The trail goes through pastures and woods, staying close to the Marghi river until it reaches the hut/shelter. From there on you will walk in a wood until you reach its border. There is the end of the dirt road as you get to another huts.
There are again two possibilities. One trail crosses Marghi river, turns a bit south and goes up and down around the valley, just beneath the steep slopes. I chose the current official trail, which is newly marked - keep to the left of the Marghi river until you hit the signpost and then turn left up the small ridge which separates valleys of Marghi and Tita rivers. Soon you will reach several huts. There is again a dirt road that leads past a small lake to the last hut before the pass. The two trails also reconnect here.
From the hut, the trail continues slowly up on the southern side of the valley, until you reach the pass 600 meters up. Along the trail, there is a lot of eroded parts and landslides. There may be also snow (it was there in the beginning of July when we were there) so bring good shoes and possibly hiking poles.
Utviri pass has the altitude of 2711 meters. If you have few more hours to spare and would like to climb even higher, a good destination is the 3225m high mountain South Kirar which offers stunning views in all directions. To reach it, just follow the top of the ridge in the southern direction - the climb is non-technical.
Behind the Utviri pass, about 15 mins of walk, there is a lake that is amazing for swimming and quite warm during the season.
Once you descend from the Utviri pass, the trail continues leftwards, following the yellow signposts, until you cross the glacier stream Utviri. In the spring and early summer, the stream may be swollen from the melting glaciers and has to be crossed on foot (there is no bridge).

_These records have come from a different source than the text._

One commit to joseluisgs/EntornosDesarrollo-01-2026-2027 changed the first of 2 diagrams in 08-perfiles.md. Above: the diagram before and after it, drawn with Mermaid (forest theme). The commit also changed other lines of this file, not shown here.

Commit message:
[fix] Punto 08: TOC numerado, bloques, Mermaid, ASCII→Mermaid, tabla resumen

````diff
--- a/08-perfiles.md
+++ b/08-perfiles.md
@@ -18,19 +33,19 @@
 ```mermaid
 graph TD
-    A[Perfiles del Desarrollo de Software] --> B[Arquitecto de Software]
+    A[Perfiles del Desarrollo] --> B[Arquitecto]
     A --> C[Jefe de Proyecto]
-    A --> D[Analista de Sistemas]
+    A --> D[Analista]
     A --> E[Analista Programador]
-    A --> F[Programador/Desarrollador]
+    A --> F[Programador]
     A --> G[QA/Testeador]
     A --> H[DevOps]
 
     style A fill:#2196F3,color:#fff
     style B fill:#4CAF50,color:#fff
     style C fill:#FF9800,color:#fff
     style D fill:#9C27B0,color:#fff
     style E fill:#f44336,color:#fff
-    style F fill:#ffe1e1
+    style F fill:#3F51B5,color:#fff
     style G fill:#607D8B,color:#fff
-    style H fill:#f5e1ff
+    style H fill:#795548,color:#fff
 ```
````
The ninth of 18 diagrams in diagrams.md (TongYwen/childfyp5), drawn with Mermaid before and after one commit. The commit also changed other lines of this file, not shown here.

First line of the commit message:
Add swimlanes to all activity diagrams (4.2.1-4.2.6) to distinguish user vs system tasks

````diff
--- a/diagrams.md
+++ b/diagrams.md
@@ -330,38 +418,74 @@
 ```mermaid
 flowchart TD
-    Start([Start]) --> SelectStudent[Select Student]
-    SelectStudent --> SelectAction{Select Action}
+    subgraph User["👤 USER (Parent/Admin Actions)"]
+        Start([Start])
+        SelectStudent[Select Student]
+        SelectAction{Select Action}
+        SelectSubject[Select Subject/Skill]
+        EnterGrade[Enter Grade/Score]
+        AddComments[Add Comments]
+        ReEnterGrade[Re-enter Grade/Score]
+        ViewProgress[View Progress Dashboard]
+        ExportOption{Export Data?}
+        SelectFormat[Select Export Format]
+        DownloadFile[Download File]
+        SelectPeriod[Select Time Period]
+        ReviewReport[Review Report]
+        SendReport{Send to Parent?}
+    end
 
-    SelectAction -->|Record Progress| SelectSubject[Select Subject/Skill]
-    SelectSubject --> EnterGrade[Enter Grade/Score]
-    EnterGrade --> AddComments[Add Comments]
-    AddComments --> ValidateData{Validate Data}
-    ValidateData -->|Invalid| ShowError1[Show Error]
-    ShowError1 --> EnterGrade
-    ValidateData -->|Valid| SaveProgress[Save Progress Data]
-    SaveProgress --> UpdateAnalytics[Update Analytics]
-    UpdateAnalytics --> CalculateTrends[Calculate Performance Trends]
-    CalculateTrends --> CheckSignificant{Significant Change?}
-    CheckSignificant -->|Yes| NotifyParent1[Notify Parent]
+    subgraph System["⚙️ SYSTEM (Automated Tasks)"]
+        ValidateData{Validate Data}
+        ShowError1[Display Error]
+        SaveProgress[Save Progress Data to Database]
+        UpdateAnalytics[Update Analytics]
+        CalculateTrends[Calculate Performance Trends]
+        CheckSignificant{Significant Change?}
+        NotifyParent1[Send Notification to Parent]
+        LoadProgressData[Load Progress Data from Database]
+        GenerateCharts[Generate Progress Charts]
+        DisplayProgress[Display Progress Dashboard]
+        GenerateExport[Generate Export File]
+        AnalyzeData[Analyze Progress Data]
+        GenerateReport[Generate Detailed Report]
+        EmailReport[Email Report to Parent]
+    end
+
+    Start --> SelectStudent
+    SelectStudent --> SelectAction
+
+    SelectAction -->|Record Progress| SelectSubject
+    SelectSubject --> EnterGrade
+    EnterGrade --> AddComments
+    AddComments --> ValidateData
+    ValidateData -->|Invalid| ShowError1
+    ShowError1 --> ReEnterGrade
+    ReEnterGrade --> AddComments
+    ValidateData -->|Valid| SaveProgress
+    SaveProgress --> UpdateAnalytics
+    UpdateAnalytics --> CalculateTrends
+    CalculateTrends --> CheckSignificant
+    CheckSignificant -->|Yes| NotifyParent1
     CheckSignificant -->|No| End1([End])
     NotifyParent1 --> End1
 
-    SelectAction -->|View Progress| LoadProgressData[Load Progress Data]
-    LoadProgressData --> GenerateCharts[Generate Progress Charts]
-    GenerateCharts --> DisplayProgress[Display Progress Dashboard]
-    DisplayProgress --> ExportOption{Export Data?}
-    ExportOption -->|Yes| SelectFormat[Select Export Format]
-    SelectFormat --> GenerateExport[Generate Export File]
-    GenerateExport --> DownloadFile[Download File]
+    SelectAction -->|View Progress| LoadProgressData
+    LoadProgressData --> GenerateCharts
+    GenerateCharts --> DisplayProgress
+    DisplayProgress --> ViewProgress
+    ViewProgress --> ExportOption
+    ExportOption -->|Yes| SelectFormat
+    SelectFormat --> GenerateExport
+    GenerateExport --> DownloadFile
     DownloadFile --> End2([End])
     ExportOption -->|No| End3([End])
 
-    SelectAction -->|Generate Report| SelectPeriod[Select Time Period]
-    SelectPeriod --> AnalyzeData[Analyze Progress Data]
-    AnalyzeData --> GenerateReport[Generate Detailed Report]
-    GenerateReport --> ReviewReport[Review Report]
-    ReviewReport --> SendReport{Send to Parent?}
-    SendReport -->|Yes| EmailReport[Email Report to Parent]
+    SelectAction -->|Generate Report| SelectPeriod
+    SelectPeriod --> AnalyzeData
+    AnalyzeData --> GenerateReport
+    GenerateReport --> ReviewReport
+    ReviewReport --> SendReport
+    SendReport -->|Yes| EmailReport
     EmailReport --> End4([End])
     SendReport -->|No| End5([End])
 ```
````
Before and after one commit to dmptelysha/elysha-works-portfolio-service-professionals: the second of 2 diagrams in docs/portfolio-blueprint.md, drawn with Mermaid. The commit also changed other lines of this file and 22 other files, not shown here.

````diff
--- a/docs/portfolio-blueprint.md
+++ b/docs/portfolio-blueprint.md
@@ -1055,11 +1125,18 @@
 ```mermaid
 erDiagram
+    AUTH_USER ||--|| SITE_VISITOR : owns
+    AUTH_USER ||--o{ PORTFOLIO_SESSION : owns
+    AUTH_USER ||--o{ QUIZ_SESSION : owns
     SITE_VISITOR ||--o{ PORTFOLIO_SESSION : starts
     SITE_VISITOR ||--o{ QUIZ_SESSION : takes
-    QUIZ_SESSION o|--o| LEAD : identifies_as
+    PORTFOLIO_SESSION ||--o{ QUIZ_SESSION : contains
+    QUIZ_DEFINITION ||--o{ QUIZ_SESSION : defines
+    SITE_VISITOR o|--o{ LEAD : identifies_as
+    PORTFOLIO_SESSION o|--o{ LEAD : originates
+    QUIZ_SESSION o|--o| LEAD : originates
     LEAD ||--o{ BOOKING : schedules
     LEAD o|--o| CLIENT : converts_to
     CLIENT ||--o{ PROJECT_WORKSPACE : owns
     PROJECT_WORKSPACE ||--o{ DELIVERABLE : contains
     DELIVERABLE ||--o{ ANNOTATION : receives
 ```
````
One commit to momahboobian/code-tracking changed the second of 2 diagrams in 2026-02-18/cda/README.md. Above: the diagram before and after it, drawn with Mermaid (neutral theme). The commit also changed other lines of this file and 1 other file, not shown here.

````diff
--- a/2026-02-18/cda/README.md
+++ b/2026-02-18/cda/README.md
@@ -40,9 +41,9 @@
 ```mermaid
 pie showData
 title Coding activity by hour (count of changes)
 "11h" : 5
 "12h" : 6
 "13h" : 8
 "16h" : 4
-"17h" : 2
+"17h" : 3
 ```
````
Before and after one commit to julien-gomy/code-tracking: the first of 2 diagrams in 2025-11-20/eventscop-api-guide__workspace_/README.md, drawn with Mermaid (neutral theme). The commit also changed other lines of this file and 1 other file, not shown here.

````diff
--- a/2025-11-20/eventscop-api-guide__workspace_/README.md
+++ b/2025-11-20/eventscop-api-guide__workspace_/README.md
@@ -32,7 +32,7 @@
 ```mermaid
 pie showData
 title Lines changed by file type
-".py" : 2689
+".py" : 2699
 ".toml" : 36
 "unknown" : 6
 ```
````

The rest of the trail descends on a dirtroad through pastures and meadows, passing the cottages. There is also an official camping spot with a shelter in case of bad weather, but not a good camping option because it is quite muddy around the cottages, with a lot of rocks). From the cottages, continue slowly in an easy trail downwards along the dirt road until you reach the village of Nakra.
Our map said there is a shop as well as a guesthouse in Nakra, but we were able to find them only with the help of the locals.
However, there is a stream close to the bridge in the lower part of the village with a natural mineral spring. The water tastes really well and supposedly helps any stomach illness one may have. Fill all your bottles - there is a steep ascend if you continue from Nakra village to Gheshderi.
This article was written by Czech hiker Miloš Hejný who finished the trail in the early summer of 2018. I made only some final edits and added the section about the dam. Thanks a lot!
Photos were provided also by MIloš, only the last one comes from Rosa Vroom.